Histopathology and clinical outcome of NF1-associated vs. sporadic malignant peripheral nerve sheath tumors
Malignant peripheral nerve sheath tumors (MPNSTs) are usually located in the trunk, extremities, head, or neck, and most occur with neurofibromatosis type 1 (NF1; von Recklinghausen’s disease). No biomarkers have previously been found to be associated with their progression. Retroperitoneal NF1-independent MPNSTs are rare; they are considered to be less aggressive and to have better prognoses compared to NF1-related tumors. Currently, en bloc excision is the only consensus treatment approach. In a 27-year-old male with a giant retroperitoneal MPNST and no stigmata or family history of neurofibromatosis type-1 (NF1), a remarkable elevation of serum CA125 was detected. The high-grade tumor displayed a striking progression: the primary lesion, 25 cm in diameter, recurred in its previous site as a 17-cm MPNST less than 50 days after total excision. Subsequent treatment with microwave ablation and huachansu, a traditional Chinese medication, proved ineffective, and the patient died within 3 months. Our case suggests that retroperitoneal MPNSTs can deteriorate rapidly even if NF1 independent, that aggressive treatment may not benefit large high-grade MPNSTs, and that novel and effective treatment is urgently needed.
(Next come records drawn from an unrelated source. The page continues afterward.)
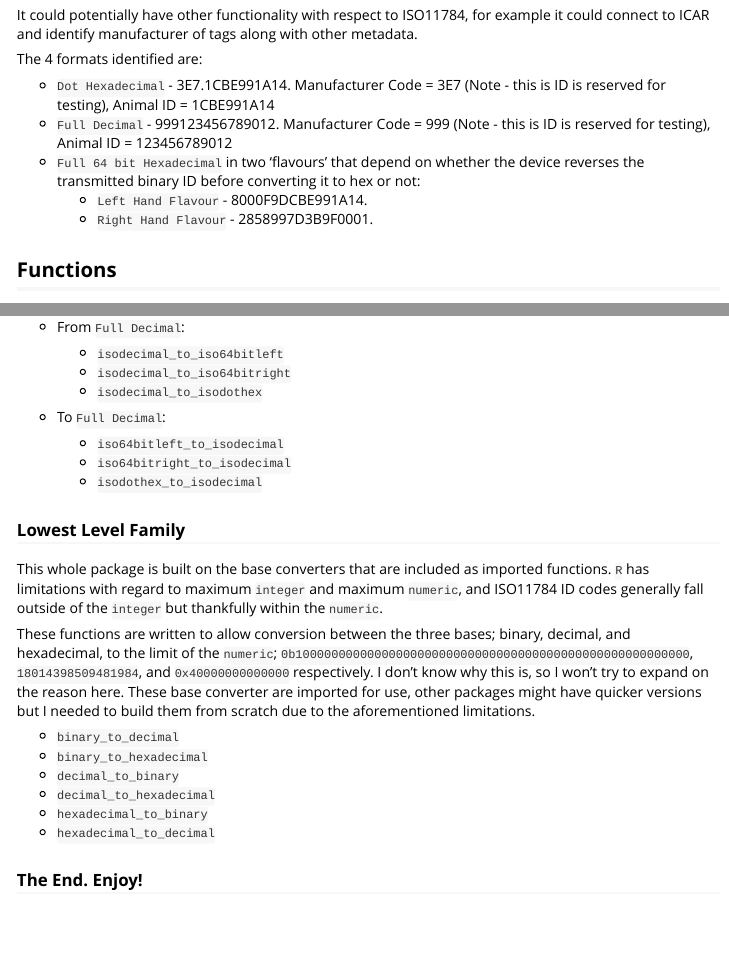
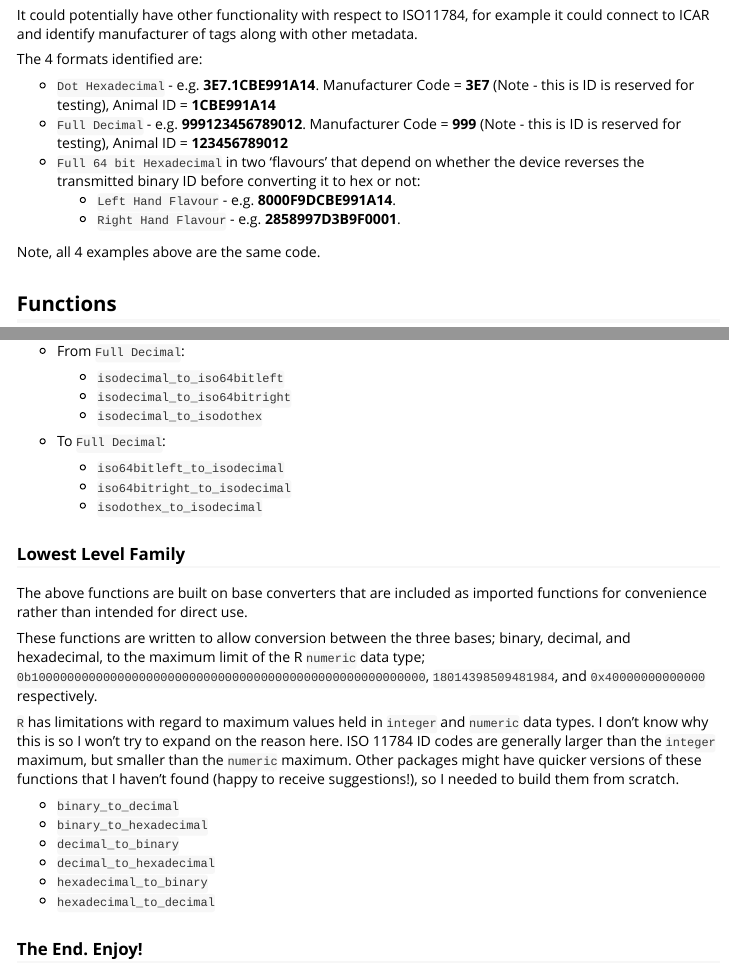
Before and after one commit to graemediack/ISO11784Tools, an R Markdown document (vignettes/ISO11784Tools.Rmd): the page in a window 1100 px wide, from 700 px down, and a second part further down, joined at a grey line. Rendered offline with R 4.5, knitr and Pandoc, with nearby package versions; long lines of code are wrapped; common packages that the code uses without loading them are loaded.

Commit message:
update to clarify sections

```diff
--- a/vignettes/ISO11784Tools.Rmd
+++ b/vignettes/ISO11784Tools.Rmd
@@ -49,11 +48,13 @@ It could potentially have other functionality with respect to ISO11784, for exam
 
 The 4 formats identified are:
 
-- `Dot Hexadecimal` - 3E7.1CBE991A14. Manufacturer Code = 3E7 (Note - this is ID is reserved for testing), Animal ID = 1CBE991A14
-- `Full Decimal` - 999123456789012. Manufacturer Code = 999 (Note - this is ID is reserved for testing), Animal ID = 123456789012
+- `Dot Hexadecimal` - e.g. **3E7.1CBE991A14**. Manufacturer Code = **3E7** (Note - this is ID is reserved for testing), Animal ID = **1CBE991A14**
+- `Full Decimal` - e.g. **999123456789012**. Manufacturer Code = **999** (Note - this is ID is reserved for testing), Animal ID = **123456789012**
 - `Full 64 bit Hexadecimal` in two 'flavours' that depend on whether the device reverses the transmitted binary ID before converting it to hex or not:
-  - `Left Hand Flavour` - 8000F9DCBE991A14.
-  - `Right Hand Flavour` - 2858997D3B9F0001.
+  - `Left Hand Flavour` - e.g. **8000F9DCBE991A14**.
+  - `Right Hand Flavour` - e.g. **2858997D3B9F0001**.
+
+Note, all 4 examples above are the same code.
 
 ## Functions
 
@@ -103,9 +104,11 @@ Rather than give full examples of these I will simply list them here for referen
 
 ### Lowest Level Family
 
-This whole package is built on the base converters that are included as imported functions. `R` has limitations with regard to maximum `integer` and maximum `numeric`, and ISO11784 ID codes generally fall outside of the `integer` but thankfully within the `numeric`.
+The above functions are built on base converters that are included as imported functions for convenience rather than intended for direct use.
 
-These functions are written to allow conversion between the three bases; binary, decimal, and hexadecimal, to the limit of the `numeric`; `0b1000000000000000000000000000000000000000000000000000000`, `18014398509481984`, and `0x40000000000000` respectively. I don't know why this is, so I won't try to expand on the reason here. These base converter are imported for use, other packages might have quicker versions but I needed to build them from scratch due to the aforementioned limitations.
+These functions are written to allow conversion between the three bases; binary, decimal, and hexadecimal, to the maximum limit of the R `numeric` data type; `0b1000000000000000000000000000000000000000000000000000000`, `18014398509481984`, and `0x40000000000000` respectively.
+
+`R` has limitations with regard to maximum values held in `integer` and `numeric` data types. I don't know why this is so I won't try to expand on the reason here. ISO 11784 ID codes are generally larger than the `integer` maximum, but smaller than the `numeric` maximum. Other packages might have quicker versions of these functions that I haven't found (happy to receive suggestions!), so I needed to build them from scratch.
 
 - `binary_to_decimal`
 - `binary_to_hexadecimal`
```
Also changed, not shown: vignettes/ISO11784Tools.Rmd (1 more changed lines).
Our case also suggests the possibility of using serum tumor markers in the early detection and monitoring of MPNSTs.